▸ **EXERCISE PROMPT**: Tally every line of the records below that includes "subject", and reply with the total alone.

Records excerpted from a collection
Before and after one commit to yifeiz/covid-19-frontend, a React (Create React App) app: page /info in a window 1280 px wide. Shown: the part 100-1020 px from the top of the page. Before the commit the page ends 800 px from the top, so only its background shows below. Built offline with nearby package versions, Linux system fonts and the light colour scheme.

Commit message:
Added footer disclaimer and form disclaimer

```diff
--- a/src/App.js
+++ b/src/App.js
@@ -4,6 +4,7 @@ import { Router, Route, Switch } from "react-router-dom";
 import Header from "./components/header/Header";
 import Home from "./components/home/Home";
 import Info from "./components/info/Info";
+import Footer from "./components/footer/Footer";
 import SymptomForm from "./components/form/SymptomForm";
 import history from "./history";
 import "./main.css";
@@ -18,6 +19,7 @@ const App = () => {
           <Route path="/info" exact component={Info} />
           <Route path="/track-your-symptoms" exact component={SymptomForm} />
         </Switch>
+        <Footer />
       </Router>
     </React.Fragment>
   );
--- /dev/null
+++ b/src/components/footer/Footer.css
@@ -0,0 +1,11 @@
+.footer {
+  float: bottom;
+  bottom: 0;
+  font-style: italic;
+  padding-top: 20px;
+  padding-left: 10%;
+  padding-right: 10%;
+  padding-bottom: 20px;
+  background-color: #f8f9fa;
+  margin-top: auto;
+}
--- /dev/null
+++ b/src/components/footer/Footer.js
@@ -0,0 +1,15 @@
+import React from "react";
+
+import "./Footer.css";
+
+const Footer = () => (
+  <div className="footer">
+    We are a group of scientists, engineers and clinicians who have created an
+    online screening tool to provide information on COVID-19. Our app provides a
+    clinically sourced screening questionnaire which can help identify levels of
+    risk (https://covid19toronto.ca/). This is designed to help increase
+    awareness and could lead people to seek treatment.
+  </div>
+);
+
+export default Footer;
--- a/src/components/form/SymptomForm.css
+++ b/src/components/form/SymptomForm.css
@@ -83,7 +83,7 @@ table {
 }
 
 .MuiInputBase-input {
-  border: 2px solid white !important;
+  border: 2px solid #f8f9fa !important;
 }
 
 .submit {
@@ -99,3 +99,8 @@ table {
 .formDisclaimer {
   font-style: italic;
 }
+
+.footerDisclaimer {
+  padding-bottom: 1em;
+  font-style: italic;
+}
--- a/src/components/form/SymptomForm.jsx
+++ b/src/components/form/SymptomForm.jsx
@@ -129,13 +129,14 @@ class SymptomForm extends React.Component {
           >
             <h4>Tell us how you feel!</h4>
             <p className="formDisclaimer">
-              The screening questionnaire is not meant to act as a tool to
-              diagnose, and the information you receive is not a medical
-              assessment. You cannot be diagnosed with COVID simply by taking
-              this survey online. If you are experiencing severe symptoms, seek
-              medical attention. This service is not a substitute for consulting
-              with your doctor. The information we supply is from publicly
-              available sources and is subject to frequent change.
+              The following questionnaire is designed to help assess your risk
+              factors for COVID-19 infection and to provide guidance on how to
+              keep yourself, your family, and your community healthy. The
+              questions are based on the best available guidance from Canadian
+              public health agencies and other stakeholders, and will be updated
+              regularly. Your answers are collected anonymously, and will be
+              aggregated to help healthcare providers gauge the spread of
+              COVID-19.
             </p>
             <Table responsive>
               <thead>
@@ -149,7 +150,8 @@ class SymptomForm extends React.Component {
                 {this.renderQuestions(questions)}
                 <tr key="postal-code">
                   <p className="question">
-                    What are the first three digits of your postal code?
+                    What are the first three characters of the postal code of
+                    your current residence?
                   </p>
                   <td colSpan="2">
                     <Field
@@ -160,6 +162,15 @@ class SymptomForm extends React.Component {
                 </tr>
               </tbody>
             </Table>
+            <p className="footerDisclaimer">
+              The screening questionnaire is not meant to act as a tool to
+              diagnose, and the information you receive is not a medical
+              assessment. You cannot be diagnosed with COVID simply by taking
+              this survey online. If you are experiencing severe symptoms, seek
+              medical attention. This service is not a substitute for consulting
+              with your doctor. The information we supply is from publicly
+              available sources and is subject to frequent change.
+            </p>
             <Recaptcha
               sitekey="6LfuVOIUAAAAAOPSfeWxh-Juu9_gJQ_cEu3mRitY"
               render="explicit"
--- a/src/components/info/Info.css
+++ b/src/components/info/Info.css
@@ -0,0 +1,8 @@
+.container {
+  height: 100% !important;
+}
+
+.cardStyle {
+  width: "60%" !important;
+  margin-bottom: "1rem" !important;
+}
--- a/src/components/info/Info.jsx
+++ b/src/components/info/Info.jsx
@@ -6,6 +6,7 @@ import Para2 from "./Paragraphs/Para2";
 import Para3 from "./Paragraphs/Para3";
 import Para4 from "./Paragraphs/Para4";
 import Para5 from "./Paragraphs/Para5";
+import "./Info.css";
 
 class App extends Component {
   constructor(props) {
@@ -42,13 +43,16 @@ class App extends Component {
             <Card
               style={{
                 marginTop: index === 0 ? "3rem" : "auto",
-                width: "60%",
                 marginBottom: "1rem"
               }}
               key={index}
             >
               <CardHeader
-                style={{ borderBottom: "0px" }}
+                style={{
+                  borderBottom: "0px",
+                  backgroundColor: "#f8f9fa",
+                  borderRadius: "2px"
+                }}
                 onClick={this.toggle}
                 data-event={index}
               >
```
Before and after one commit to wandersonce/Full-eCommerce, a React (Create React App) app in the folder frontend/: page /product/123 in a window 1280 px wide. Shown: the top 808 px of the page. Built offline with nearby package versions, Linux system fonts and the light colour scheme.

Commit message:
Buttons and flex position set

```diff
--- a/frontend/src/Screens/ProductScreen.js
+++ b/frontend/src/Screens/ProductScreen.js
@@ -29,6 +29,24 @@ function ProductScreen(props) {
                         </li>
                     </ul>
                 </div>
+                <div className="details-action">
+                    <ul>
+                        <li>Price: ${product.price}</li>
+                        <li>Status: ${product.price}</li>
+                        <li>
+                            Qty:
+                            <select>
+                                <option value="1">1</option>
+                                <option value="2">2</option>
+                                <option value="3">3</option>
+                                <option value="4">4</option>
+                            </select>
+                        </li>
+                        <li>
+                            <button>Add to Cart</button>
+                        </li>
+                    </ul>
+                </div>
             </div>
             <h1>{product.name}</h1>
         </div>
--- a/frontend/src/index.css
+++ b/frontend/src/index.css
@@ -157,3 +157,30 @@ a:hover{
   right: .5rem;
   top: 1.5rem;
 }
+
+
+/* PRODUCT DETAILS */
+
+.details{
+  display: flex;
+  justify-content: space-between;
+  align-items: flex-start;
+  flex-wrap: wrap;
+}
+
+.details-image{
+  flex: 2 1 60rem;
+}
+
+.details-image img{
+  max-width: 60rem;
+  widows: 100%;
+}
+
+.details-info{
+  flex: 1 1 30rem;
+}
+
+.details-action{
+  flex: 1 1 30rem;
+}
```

▸ **WRITTEN RESPONSE**: 2